Scientists searching through the universe for signs of alien life have picked up more than 100 signals coming from deep in space.
The blasts were heard by China's new, vast "FAST" telescope, which its engineers say is the world's most sensitive listening device.
On 29 August alone, researchers say they received "more than a few dozen bursts" from one specific source deep in the universe.
The blasts are made up of fast radio bursts, or FRBs, which come to Earth in the form of extreme and energetic radio signals.
FRBs are incredible loud but still entirely unexplained, with scientists having little idea where they could be coming from or what could send out such an intense blast. Scientists have suggested possibilities including a star falling into a black hole or artificial bursts being sent through the universe from alien life.
Only a small number of the FRBs have ever been found to repeat. But it was one of those repeating bursts – which offer the best chance of understanding more about the origin – that scientists picked up sending huge numbers of blasts through the FAST telescope.
Researchers have been monitoring the source since since 2012, when it was first found and christened FRB121102. But now that the 500-meter FAST telescope has been switched on, scientists have been able to see even more of them.
The science team working on the telescope are now picking through the data, collected at the end of August and beginning of September, to understand where it might be coming from.
As well as allowing for the further study of existing sources, scientists hope to use the technology on the FAST telescope to find yet more FRBs, Chinese state media reported.
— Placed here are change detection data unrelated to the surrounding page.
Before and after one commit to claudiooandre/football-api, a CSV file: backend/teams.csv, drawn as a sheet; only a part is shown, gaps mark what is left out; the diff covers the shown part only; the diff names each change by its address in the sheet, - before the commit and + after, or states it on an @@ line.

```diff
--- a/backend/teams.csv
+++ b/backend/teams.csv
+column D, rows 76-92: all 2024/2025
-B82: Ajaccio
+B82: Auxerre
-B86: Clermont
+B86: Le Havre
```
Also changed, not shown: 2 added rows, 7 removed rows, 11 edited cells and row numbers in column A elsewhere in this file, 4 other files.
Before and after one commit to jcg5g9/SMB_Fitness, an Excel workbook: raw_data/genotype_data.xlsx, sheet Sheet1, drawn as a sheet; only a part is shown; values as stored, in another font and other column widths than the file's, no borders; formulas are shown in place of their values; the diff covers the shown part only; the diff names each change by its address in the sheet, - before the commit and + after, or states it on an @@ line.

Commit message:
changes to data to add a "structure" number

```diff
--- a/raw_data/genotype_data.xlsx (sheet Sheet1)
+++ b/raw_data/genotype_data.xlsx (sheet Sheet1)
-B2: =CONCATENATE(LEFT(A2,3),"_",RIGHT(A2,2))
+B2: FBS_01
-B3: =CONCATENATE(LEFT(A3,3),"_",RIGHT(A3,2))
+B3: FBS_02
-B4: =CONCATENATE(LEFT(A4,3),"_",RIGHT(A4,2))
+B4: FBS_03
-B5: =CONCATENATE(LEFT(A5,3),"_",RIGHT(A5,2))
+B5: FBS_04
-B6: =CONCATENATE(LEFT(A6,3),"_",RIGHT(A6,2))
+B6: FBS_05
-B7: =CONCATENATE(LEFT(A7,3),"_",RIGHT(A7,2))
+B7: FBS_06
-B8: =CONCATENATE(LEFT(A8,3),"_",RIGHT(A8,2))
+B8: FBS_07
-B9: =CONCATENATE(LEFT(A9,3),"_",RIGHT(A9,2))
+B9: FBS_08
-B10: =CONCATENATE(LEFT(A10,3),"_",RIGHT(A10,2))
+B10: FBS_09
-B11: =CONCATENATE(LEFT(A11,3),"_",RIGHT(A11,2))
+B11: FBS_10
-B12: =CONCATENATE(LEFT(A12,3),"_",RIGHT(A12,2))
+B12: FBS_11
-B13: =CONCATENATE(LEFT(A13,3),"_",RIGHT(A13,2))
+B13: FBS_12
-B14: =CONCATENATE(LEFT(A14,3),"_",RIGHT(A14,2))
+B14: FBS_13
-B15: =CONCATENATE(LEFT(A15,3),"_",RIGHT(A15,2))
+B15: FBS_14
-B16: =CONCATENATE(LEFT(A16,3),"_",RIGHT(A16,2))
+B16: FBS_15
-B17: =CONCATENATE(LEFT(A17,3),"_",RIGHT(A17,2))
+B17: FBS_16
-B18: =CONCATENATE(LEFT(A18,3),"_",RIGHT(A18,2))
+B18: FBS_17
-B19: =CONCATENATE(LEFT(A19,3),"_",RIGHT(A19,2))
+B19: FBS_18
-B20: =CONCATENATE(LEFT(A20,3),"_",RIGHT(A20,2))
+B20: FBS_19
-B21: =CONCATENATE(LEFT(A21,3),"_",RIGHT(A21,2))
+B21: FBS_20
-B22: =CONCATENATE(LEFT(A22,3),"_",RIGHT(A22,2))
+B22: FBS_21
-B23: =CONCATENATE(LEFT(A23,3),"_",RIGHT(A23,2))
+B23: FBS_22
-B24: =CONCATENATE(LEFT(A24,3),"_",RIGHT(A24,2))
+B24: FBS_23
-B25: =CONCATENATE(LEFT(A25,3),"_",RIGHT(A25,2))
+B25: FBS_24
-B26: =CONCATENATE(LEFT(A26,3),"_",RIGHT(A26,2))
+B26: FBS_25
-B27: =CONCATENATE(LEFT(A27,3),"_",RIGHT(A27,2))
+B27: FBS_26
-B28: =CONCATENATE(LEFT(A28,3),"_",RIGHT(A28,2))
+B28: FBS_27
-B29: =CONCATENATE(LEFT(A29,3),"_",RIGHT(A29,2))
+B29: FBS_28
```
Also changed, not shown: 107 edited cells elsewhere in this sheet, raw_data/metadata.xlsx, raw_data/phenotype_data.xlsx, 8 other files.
As well as looking for more FRBs, the telescope will be used to look for other hints to the nature of the universe, now that it is fully functioning. That will include searching for sources of hydrogen, which could shed light on how the universe came to exist.